If you wanted to use virtualization (on-premises or cloud), and also get updated software, and cold disaster recovery benefits, you needed software assurance on your cores. (or standard servers, but that doesn’t matter for the next part).

If you covered all physical cores in your environment with both Windows Datacenter and SQL Server Enterprise licenses, you could spin up as many VMs as you would like, until the hardware got overloaded. This is where fast processors and lots of RAM could benefit you. This is called “Unlimited Virtualization”

Microsoft sold licensing on-premises through Enterprise Agreements or through resellers. Big enterprises in virtual environments (VMWare etc) had to maintain software assurance. This is a good deal so far. This vehicle for purchasing licenses allows for greater discounts with volume, as well as 3 year payment plans on enterprise agreements.  More recently, there are available subscription licenses as well, for shorter-term usage.

In general, in Azure, if you are running virtual machines or databases full blast for three years straight, purchasing the licenses and software assurance will be cheaper than paying per-minute billing for Windows and SQL Server.

For Azure Hybrid Use Benefits… You can BRING your on-premises Windows and SQL cores to Azure.  We give a little grace period, but basically shut down those 8 cores on-prem, and bring them to Azure… either in a VM with 8 cores, or now, Azure SQL Managed Instance with 8 cores, or Azure SQL Database with the vCore model. Again, core licenses of SQL Server and Windows have to be purchased separately from Azure.

If you started with an Azure VM deployed with a pay-per-minute billing model, you can change it to BYOL (Bring your own license).

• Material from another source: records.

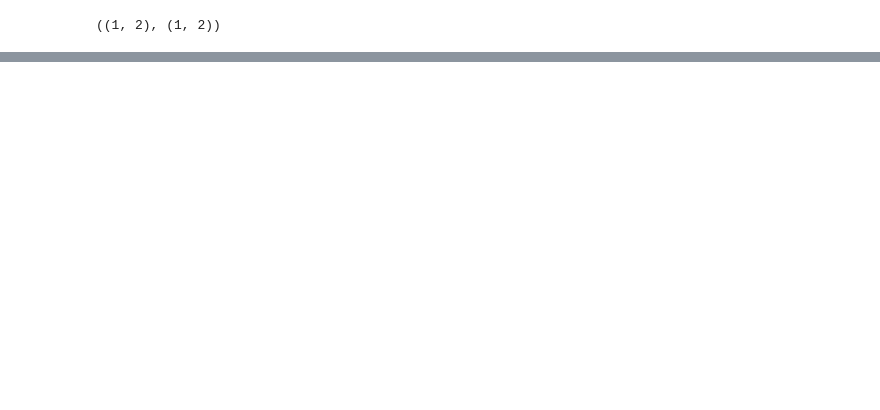
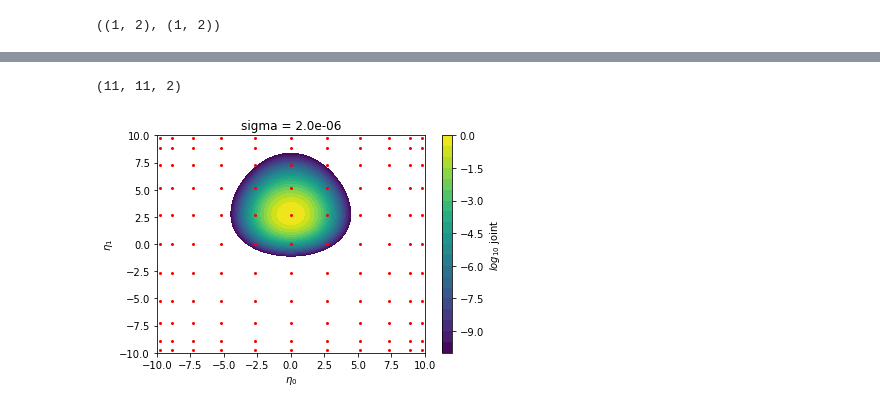
Before and after one commit to Confirm-Solutions/imprint, a Jupyter notebook: research/berry/quadrature_dev.ipynb, the cells around one changed output, grey strips where cells are left out. Cells and saved outputs as stored; diff of their text form; code cells hidden in the pictures; blank space fills up the shorter version.

```diff
--- a/research/berry/quadrature_dev.ipynb
+++ b/research/berry/quadrature_dev.ipynb
@@ -172 +187,26 @@ for sig_idx in [5, 50, 89]:#range(0, sigma2_n, 1):
+# %%
+grid_eta.shape
+# %% [output]
+(11, 11, 2)
+# %%
+sig_idx = 10
+eta = np.stack([ti.ravel() for ti in theta2d], axis=-1)
+theta = (eta * axis_half_len[0,sig_idx]).dot(v[0,sig_idx])
+logjoint = calc_log_joint(theta, sig_idx)
+
+levels = np.linspace(-10, 0, 21)
+plt.contourf(theta2d[0], theta2d[1], logjoint.reshape(theta2d[0].shape), levels=levels)
+
+plt.plot(grid_eta[:,:,0].ravel(), grid_eta[:,:,1].ravel(), 'ro', markersize=2)
+plt.xlabel(r'$\eta_0$')
+plt.ylabel(r'$\eta_1$')
+
+plt.title(f'sigma = {sigma2_rule.pts[sig_idx]:.1e}')
+cbar = plt.colorbar()
+cbar.set_label('$log_{10}$ joint')
+plt.xlim([ts.min(), ts.max()])
+plt.ylim([ts.min(), ts.max()])
+plt.show()
+# %% [output]
+[figure, added]
 # %%
```
Also changed, not shown: parts of 13 cells of this notebook, 8 other files.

If you are purchasing Azure through a Cloud Solutions Provider (CSP): Think of the CSP as the Azure delivery mechanism (they can sell Dynamics and Office 365 as well), and licensed cores of SQL Server or Windows can land on top of the infrastructure you spin up there. If the CSP is also a license reseller, then they can sell you those cores of Windows and SQL Server.
Here is a scenario. Let’s say you leverage a CSP who sells Azure. You wish to build a solution which is then deployed and sold to your customers. They wish to have you sell them the Azure. The end customer goes into the azure subscription, and picks a vm, and says “YEAH I HAVE MY OWN CORES AND Software assurance”. The CSP has to ALSO become a reseller for SQL Server and Windows licenses, or you, the end customer, has to purchase those SQL and Windows licenses through a reseller.

If you deploy your own virtual machines onto Azure, there is no Azure-based tracking of licenses. You will need to ensure you have inventory of appropriate licenses to be compliant for those purposes. Software asset management has many paths to help you. Here is a tool that can scan your on-premises and Azure environment for this information.

I hope this helps clear up some confusion around Azure and Windows and SQL Server licensing!
Posted in Azure, Licensing, SQL Server | Tagged , , , , , | Leave a comment

Azure SQL Database, Managed Instance!

Recently announced was general availability of Azure SQL Database Managed Instance.  I am excited by how much easier it is nowadays to reduce your workload by migrating to Azure SQL Database, and lifting and shifting to Managed Instance.

What is this flavor of Azure and SQL Server?

Let’s step back.

Imagine a world where you have an application talking to SQL Server. It’s happy, you’re happy. Well, except for one thing: You hate patching.

Just ping me if you really like patching. That’s almost never true.

Also, what about upgrades? That also is downtime. High Availability? Can be a bit of effort. What other things could you do with your time if you didn’t have to patch?

To help solve these issues, Microsoft offers a variety of options to help you migrate to Azure, and to reduce your workload.

Our Platform as a Service (PaaS) offerings, like Azure SQL Database, are self-managing for the most part, do backups themselves, and can even auto tune!

Some legacy applications however, require too much rework to go to Azure SQL DB. So, what can we do?

Virtual Machines with SQL Server on Azure work, but require… you guessed it, PATCHING. Yes, we have tooling to help there. Additionally, HA options in SQL Server in VMs requires a bit of setup.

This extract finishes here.